Cells of the marine diatom Asterionella glacialis treated with the organomercurial p-chloromercuribenzoate (PCMB) and cadmium, at growth retarding concentrations, exhibit decreased total fatty acid, polyunsaturated fatty acid and sterol contents. The level of individual fatty acids and sterols was also affected by metal treatment with significant decreases in the major polyunsaturated fatty acids 20:5Δ5,8,11,14,17, 16:1Δ9 and 16:3Δ3,6,9 in PCMB-treated, and 20:5Δ5,8,11,14,17 in cadmium-treated cells; increased cholest-5-en-3β-ol, particularly in PCMB-treated cells; and a decrease in the ratio of 24-ethylcholest-5-en-3β-ol to 24-ethylcholesta-5,24(28)Z-dien-3β-ol which was most notable in cadmium-treated cells.
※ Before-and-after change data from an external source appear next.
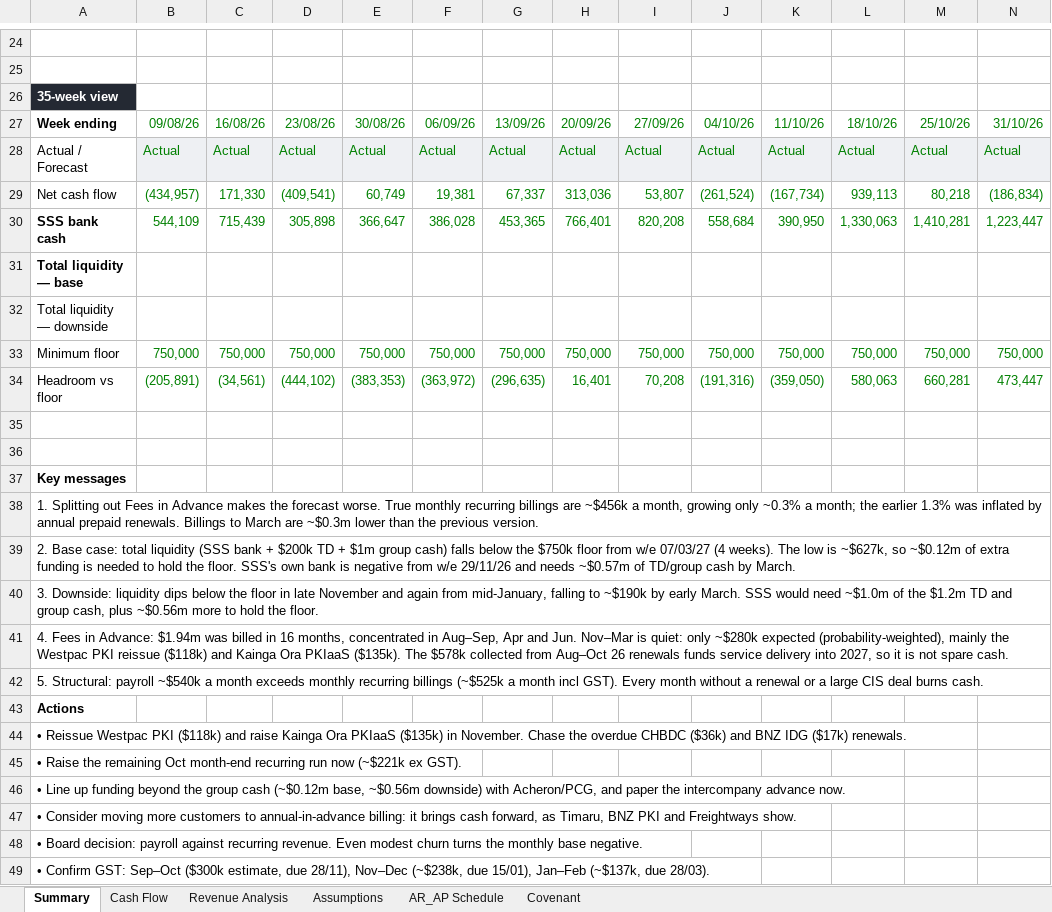
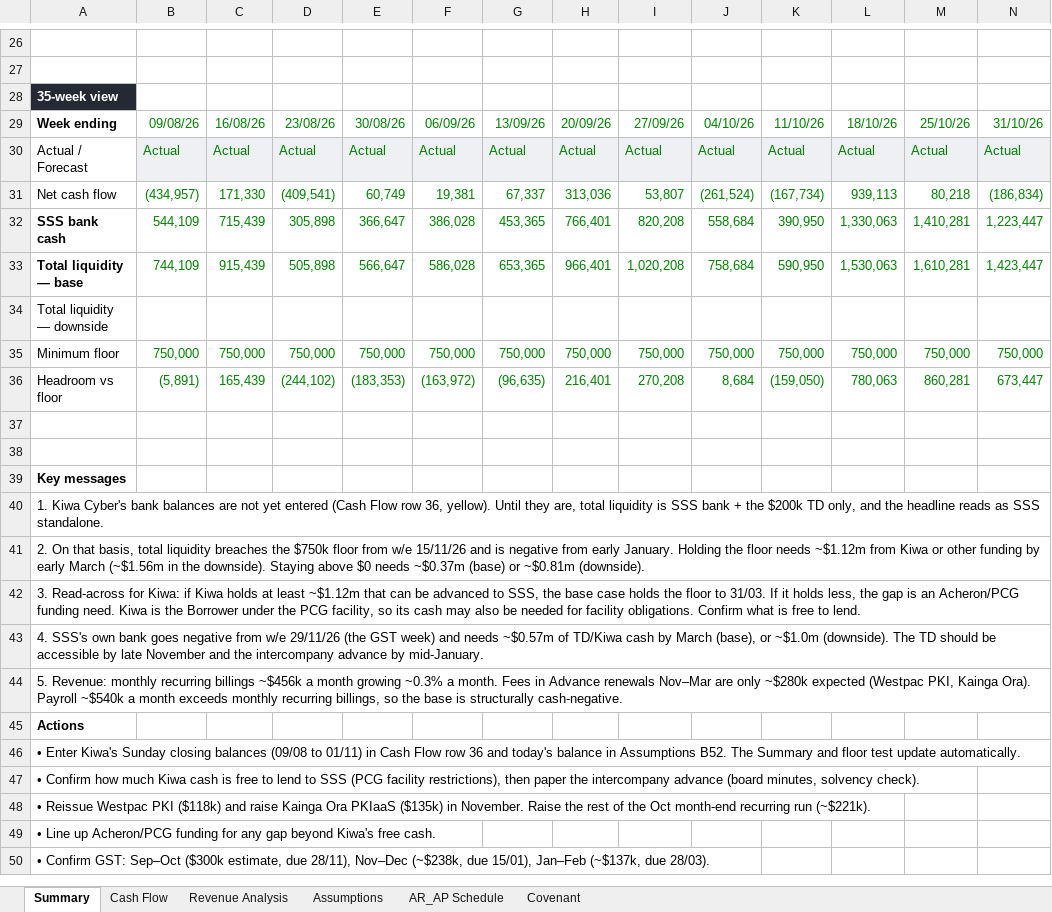
Before and after one commit to davidzhousss/Agent, an Excel workbook: cashflow/SSS_Cash_Flow_Actual_Aug26_Forecast_Mar27.xlsx, sheet Summary, drawn as a sheet; only a part is shown, gaps mark what is left out; values as stored, in another font and other column widths than the file's, no borders; charts and pictures and conditional formats not drawn; removed rows and columns are numbered as before the commit, all else as after; rows hold the shown columns only; the diff covers the shown part only; the diff names each change by its address in the sheet, - before the commit and + after, or states it on an @@ line.

```diff
--- a/cashflow/SSS_Cash_Flow_Actual_Aug26_Forecast_Mar27.xlsx (sheet Summary)
+++ b/cashflow/SSS_Cash_Flow_Actual_Aug26_Forecast_Mar27.xlsx (sheet Summary)
-row 31: Total liquidity — base
-row 32: Total liquidity — downside
+row 33: Total liquidity — base | 744,109 | 915,439 | 505,898 | 566,647 | 586,028 | 653,365 | 966,401 | 1,020,208 | 758,684 | 590,950 | 1,530,063 | 1,610,281 | 1,423,447
+row 34: Total liquidity — downside
-row 34: Headroom vs floor | (205,891) | (34,561) | (444,102) | (383,353) | (363,972) | (296,635) | 16,401 | 70,208 | (191,316) | (359,050) | 580,063 | 660,281 | 473,447
+row 36: Headroom vs floor | (5,891) | 165,439 | (244,102) | (183,353) | (163,972) | (96,635) | 216,401 | 270,208 | 8,684 | (159,050) | 780,063 | 860,281 | 673,447
-A40: 1. Splitting out Fees in Advance makes the forecast worse. True monthly recurring billings are ~$456k a month, growing only ~0.3% a month; the earlier 1.3% was inflated by annual prepaid renewals. Billings to March are ~$0.3m lower than the previous version.
+A40: 1. Kiwa Cyber's bank balances are not yet entered (Cash Flow row 36, yellow). Until they are, total liquidity is SSS bank + the $200k TD only, and the headline reads as SSS standalone.
-A41: 2. Base case: total liquidity (SSS bank + $200k TD + $1m group cash) falls below the $750k floor from w/e 07/03/27 (4 weeks). The low is ~$627k, so ~$0.12m of extra funding is needed to hold the floor. SSS's own bank is negative from w/e 29/11/26 and needs ~$0.57m of TD/group cash by March.
+A41: 2. On that basis, total liquidity breaches the $750k floor from w/e 15/11/26 and is negative from early January. Holding the floor needs ~$1.12m from Kiwa or other funding by early March (~$1.56m in the downside). Staying above $0 needs ~$0.37m (base) or ~$0.81m (downside).
-A42: 3. Downside: liquidity dips below the floor in late November and again from mid-January, falling to ~$190k by early March. SSS would need ~$1.0m of the $1.2m TD and group cash, plus ~$0.56m more to hold the floor.
+A42: 3. Read-across for Kiwa: if Kiwa holds at least ~$1.12m that can be advanced to SSS, the base case holds the floor to 31/03. If it holds less, the gap is an Acheron/PCG funding need. Kiwa is the Borrower under the PCG facility, so its cash may also be needed for facility obligations. Confirm what is free to lend.
-A43: 4. Fees in Advance: $1.94m was billed in 16 months, concentrated in Aug–Sep, Apr and Jun. Nov–Mar is quiet: only ~$280k expected (probability-weighted), mainly the Westpac PKI reissue ($118k) and Kainga Ora PKIaaS ($135k). The $578k collected from Aug–Oct 26 renewals funds service delivery into 2027, so it is not spare cash.
+A43: 4. SSS's own bank goes negative from w/e 29/11/26 (the GST week) and needs ~$0.57m of TD/Kiwa cash by March (base), or ~$1.0m (downside). The TD should be accessible by late November and the intercompany advance by mid-January.
-A44: 5. Structural: payroll ~$540k a month exceeds monthly recurring billings (~$525k a month incl GST). Every month without a renewal or a large CIS deal burns cash.
+A44: 5. Revenue: monthly recurring billings ~$456k a month growing ~0.3% a month. Fees in Advance renewals Nov–Mar are only ~$280k expected (Westpac PKI, Kainga Ora). Payroll ~$540k a month exceeds monthly recurring billings, so the base is structurally cash-negative.
-A46: • Reissue Westpac PKI ($118k) and raise Kainga Ora PKIaaS ($135k) in November. Chase the overdue CHBDC ($36k) and BNZ IDG ($17k) renewals.
+A46: • Enter Kiwa's Sunday closing balances (09/08 to 01/11) in Cash Flow row 36 and today's balance in Assumptions B52. The Summary and floor test update automatically.
-A47: • Raise the remaining Oct month-end recurring run now (~$221k ex GST).
+A47: • Confirm how much Kiwa cash is free to lend to SSS (PCG facility restrictions), then paper the intercompany advance (board minutes, solvency check).
-A48: • Line up funding beyond the group cash (~$0.12m base, ~$0.56m downside) with Acheron/PCG, and paper the intercompany advance now.
+A48: • Reissue Westpac PKI ($118k) and raise Kainga Ora PKIaaS ($135k) in November. Raise the rest of the Oct month-end recurring run (~$221k).
-A49: • Consider moving more customers to annual-in-advance billing: it brings cash forward, as Timaru, BNZ PKI and Freightways show.
+A49: • Line up Acheron/PCG funding for any gap beyond Kiwa's free cash.
-row 48: • Board decision: payroll against recurring revenue. Even modest churn turns the monthly base negative.
```
Also changed, not shown: 5 added rows, 3 removed rows and 9 edited cells elsewhere in this sheet, sheet Cash Flow, sheet Assumptions, formulas that keep their value, charts or pictures.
These results can be explained in terms of the formation of mercury and cadmium complexes with thiol-containing enzymes involved in lipid biosynthesis and metabolism, and thus provide further support for the hypothesis that transition metal toxicity is mediated by metal inactivation of physiologically essential, thiol-containing enzymes and co-factors.
Article
Synedra, a fresh water diatom, took up mercuric chloride rapidly from the surrounding water into the cells attaining the maximum level during the first 7 h. The comparison of mercury uptake by dividing cells with that of non-dividing, heat killed cells and their silicate shells showed that some factors other than cell-division or photosynthesis were responsible for mercury uptake by Synedra cells. About 20% of the total amount of mercury found in dividing cells was taken up by passive adsorption and could be eliminated by washing with distilled water or medium. About 50% of the mercury could not be eluted even with cysteine solution and was accumulated in the inner part of cells. Synedra took up 0·45 μm filterable or ionic mercury rather than particulate mercury larger than 0·45 μm.
Sediment stabilization utilizing the benthic diatom Achnanthes longipes (Bacillariophyceae)
  • M D Apoya-Horton
  • J Robinson
  • L Marcantel
  • B Shrestha
Apoya-Horton, M.D., Robinson, J., Marcantel, L. & Shrestha, B. Sediment stabilization utilizing the benthic diatom Achnanthes longipes (Bacillariophyceae). Poster presented at the 3 rd Annual Quality Day of McNeese State University, Lake Charles, Louisiana, USA. 29 April, 2009.